From 1959 to 1974, the
Montmartre in Copenhagen was one of the most prestigious jazz clubs in the
world. Johnny Griffin and Dexter Gordon
would come in for months at a time. Stan Getz played there regularly. The house
rhythm section was Albert "Tootie" Heath and Kenny Drew (both Americans), and
either Niels Henning Orsted Pederson or Mads Vinding, both Danes, on bass.
"Thad Jones, Stan Getz, Oscar Pettiford, Don Byas
" Just pronouncing
the names seemed to give Doky pleasure. "
Brew Moore, Ernie Wilkins,
Horace Parlan, and Ben Webster, among many, many others, all lived and worked
in Copenhagen. Copenhagen was less-recognized but it was just as important a
haven for American jazz musicians as Paris."
The diplomatic 40-year old
Doky went out of his way to avoid saying that the Danish are in general
friendlier than the French; but he did point out that Copenhagen is smaller and
less of a global crossroads than Paris, and that the people have more time and,
perhaps, need for the friendliness of foreigners.
"Some of the musicians
became Danish," he said. "They learned to speak the language. Tootie gave his
son the Danish name Jens. Some of them are buried there. Ben Webster and Kenny
Drew lie near each other in the Assistents cemetery, along with national icons
like Soren Kierkegard and Hans Christian Andersen. Thad Jones is in the Vestre
cemetery, where some of our prime ministers are buried.
have so much to offer. But they are not known as people, even by fans of their
music. They lead such interesting lives, they are so smart, they have such a
good sense of humor. I would like these people and their music to reach an
audience outside the music's immediate circle, like the Wenders film did."
He lined up a core cast of Montmartre veteransGriffin, Toots
Thielemans, Heath, Vindingto play with him in the band. He would also
interview them, and they would talk about the new versus the old days, about
the musician's life, and about the meaning of it all.
came when Doky discovered that the hairdressing school occupying the premises
of the original Montmartre would be closed for vacation in July, that they had
not partitioned the space, and that even their mirrors were on wheels. He
rented it for the month. Art directors, set designers, carpenters, and a work
crew were engaged to turn the empty space into a movie set, including the
The Montmartre opened in July for the first time in 30

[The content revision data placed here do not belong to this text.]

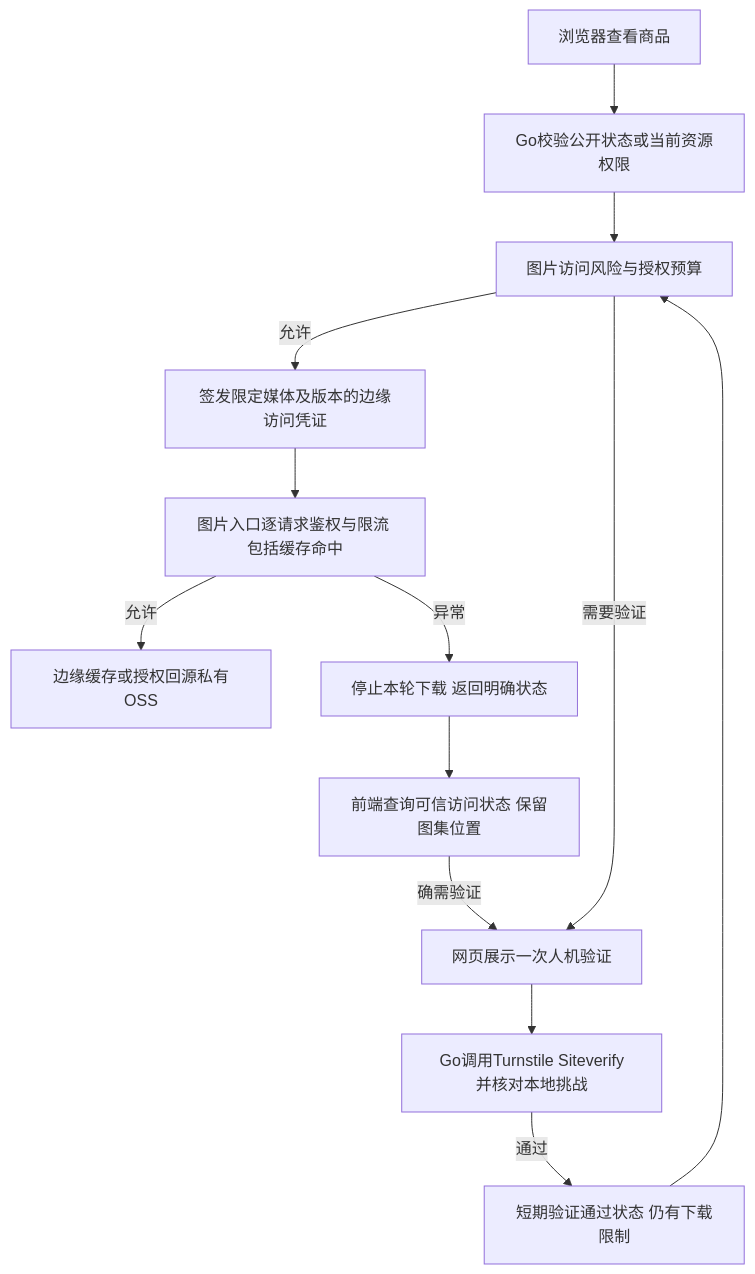
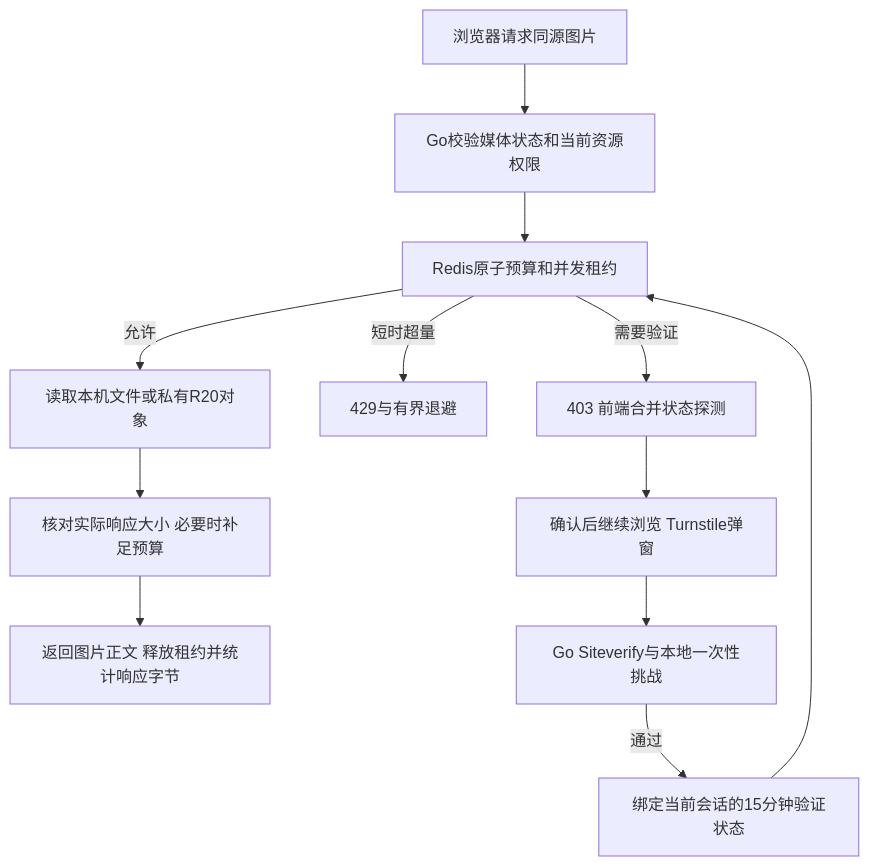
The diagram in 文档/计划/SECURITY-R20-1--图片防刷与验证加固计划.md (ZhaoZan010903/QingYeGame), drawn with Mermaid before and after one commit. The commit also changed other lines of this file and 52 other files, not shown here.

Commit message:
feat: 实现R20-1图片访问保护与Turnstile验证

````diff
--- a/文档/计划/SECURITY-R20-1--图片防刷与验证加固计划.md
+++ b/文档/计划/SECURITY-R20-1--图片防刷与验证加固计划.md
@@ -40,15 +17,14 @@
 ```mermaid
 flowchart TD
-    B[浏览器查看商品] --> G[Go校验公开状态或当前资源权限]
-    G --> R[图片访问风险与授权预算]
-    R -->|允许| T[签发限定媒体及版本的边缘访问凭证]
-    R -->|需要验证| C[网页展示一次人机验证]
-    C --> V[Go调用Turnstile Siteverify并核对本地挑战]
-    V -->|通过| P[短期验证通过状态 仍有下载限制]
-    P --> R
-    T --> E[图片入口逐请求鉴权与限流 包括缓存命中]
-    E -->|允许| I[边缘缓存或授权回源私有OSS]
-    E -->|异常| D[停止本轮下载 返回明确状态]
-    D --> S[前端查询可信访问状态 保留图集位置]
-    S -->|确需验证| C
+  B[浏览器请求同源图片] --> A[Go校验媒体状态和当前资源权限]
+  A --> R[Redis原子预算和并发租约]
+  R -->|允许| F[读取本机文件或私有R20对象]
+  F --> S[核对实际响应大小 必要时补足预算]
+  S --> I[返回图片正文 释放租约并统计响应字节]
+  R -->|短时超量| L[429与有界退避]
+  R -->|需要验证| C[403 前端合并状态探测]
+  C --> W[确认后继续浏览 Turnstile弹窗]
+  W --> V[Go Siteverify与本地一次性挑战]
+  V -->|通过| P[绑定当前会话的15分钟验证状态]
+  P --> R
 ```
````
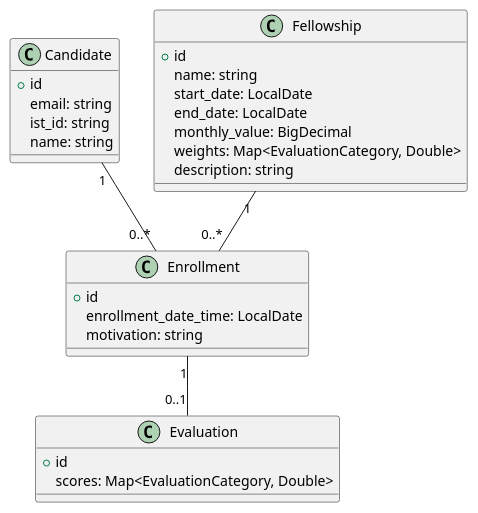
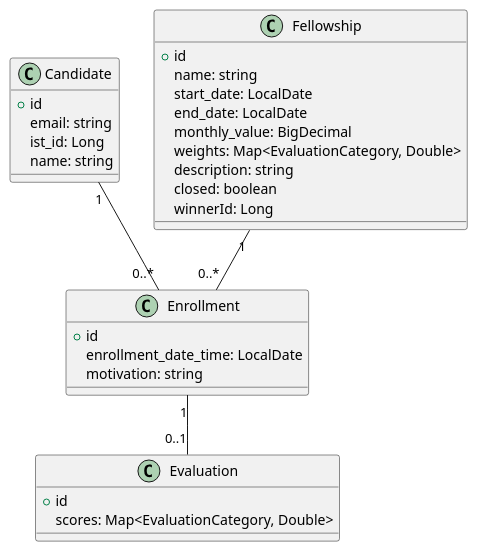
One commit to pedro-curto/CMS changed the diagram in src/documentation/domain_entites.plantuml. Above: the diagram before and after it, drawn with PlantUML. The commit also changed 1 other file, not shown here.

Commit message:
docs: update readme and plantuml

```diff
--- a/src/documentation/domain_entites.plantuml
+++ b/src/documentation/domain_entites.plantuml
@@ -1,37 +1,39 @@
 @startuml
 
 ' Entities
 class Candidate {
   +id
   email: string
-  ist_id: string
+  ist_id: Long
   name: string
 }
 
 class Fellowship {
   +id
   name: string
   start_date: LocalDate
   end_date: LocalDate
   monthly_value: BigDecimal
   weights: Map<EvaluationCategory, Double>
   description: string
+  closed: boolean
+  winnerId: Long
 }
 
 class Enrollment {
   +id
   enrollment_date_time: LocalDate
   motivation: string
 }
 
 class Evaluation {
   +id
   scores: Map<EvaluationCategory, Double>
 }
 
 ' Relationships
 Candidate "1" -- "0..*" Enrollment
 Fellowship "1" -- "0..*" Enrollment
 Enrollment "1" -- "0..1" Evaluation
 
 @enduml
```
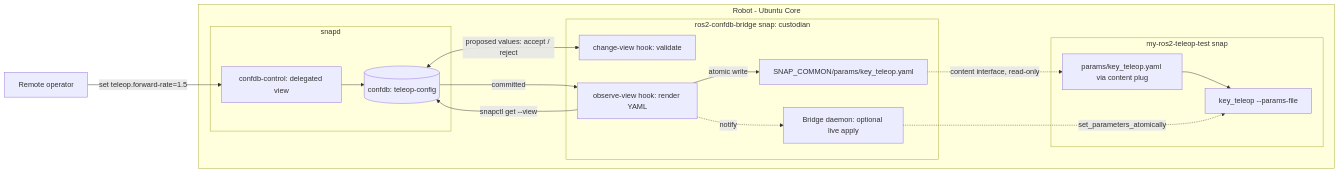
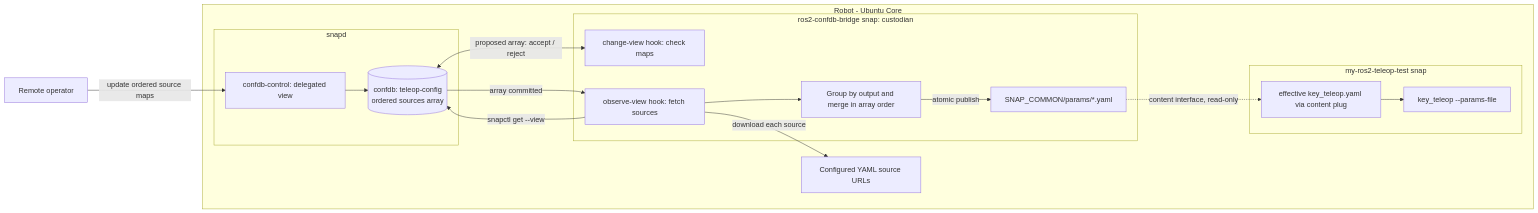
Before and after one commit to mehranrahmanzadeh/ros2-confdb-poc: the second of 3 diagrams in README.md, drawn with Mermaid. The commit also changed other lines of this file, not shown here.

````diff
--- a/README.md
+++ b/README.md
@@ -44,35 +47,36 @@
 ```mermaid
 flowchart LR
     Operator[Remote operator]
+    Sources[Configured YAML source URLs]
 
     subgraph Robot[Robot - Ubuntu Core]
         subgraph snapd
             Ctrl[confdb-control: delegated view]
-            DB[(confdb: teleop-config)]
+            DB[(confdb: teleop-config<br/>ordered sources array)]
         end
 
         subgraph Bridge[ros2-confdb-bridge snap: custodian]
-            Change[change-view hook: validate]
-            Observe[observe-view hook: render YAML]
-            Out[SNAP_COMMON/params/key_teleop.yaml]
-            Daemon[Bridge daemon: optional live apply]
+            Change[change-view hook: check maps]
+            Observe[observe-view hook: fetch sources]
+            Merge[Group by output and merge in array order]
+            Out[SNAP_COMMON/params/*.yaml]
         end
 
         subgraph App[my-ros2-teleop-test snap]
-            Params[params/key_teleop.yaml via content plug]
+            Params[effective key_teleop.yaml via content plug]
             Node[key_teleop --params-file]
         end
 
         Ctrl --> DB
-        DB <-->|proposed values: accept / reject| Change
-        DB -->|committed| Observe
+        DB <-->|proposed array: accept / reject| Change
+        DB -->|array committed| Observe
         Observe -->|snapctl get --view| DB
-        Observe -->|atomic write| Out
+        Observe -->|download each source| Sources
+        Observe --> Merge
+        Merge -->|atomic publish| Out
         Out -.->|content interface, read-only| Params
         Params --> Node
-        Observe -.->|notify| Daemon
-        Daemon -.->|set_parameters_atomically| Node
     end
 
-    Operator -->|set teleop.forward-rate=1.5| Ctrl
+    Operator -->|update ordered source maps| Ctrl
 ```
````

years for two concerts with live audiences filmed by four cameras as part of
the Copenhagen Jazz Festival, which also invested in the project. The violinist
Didier Lockwood and singer Nilsson completed the band. Lockwood is from Paris,
Griffin lives in Limoges, Heath flew in from Los Angeles. Thielemans (82) is
from Brussels, Nilsson (33) from Stockholm.
"Jazz is a form of music
with a unique character," Doky said. "People of radically different backgrounds
- geographical, cultural, political, racial, religious, age, gender,
etceteracan in some strange way acquire an immediate mutual understanding
and create a spontaneous common expression, all without any prior rehearsal or
prior personal acquaintance. The musicians in the movie each speak English with
their own accent. And they speak jazz with their own accent."
Mike Zwerin has been jazz and rock critic for
the International Herald Tribune for the last twenty years. He is currently
writing a book called "Parisian Jazz Affair" for Yale University Press and he
is the jazz editor of Culturekiosque.com. Zwerin who has lived in France for 33
years, was promoted recently from 'Chevalier de l'Ordre des Arts et des
Lettres' to 'Officier de l'Ordre des Arts et des Lettres" by the French
Minister of Culture.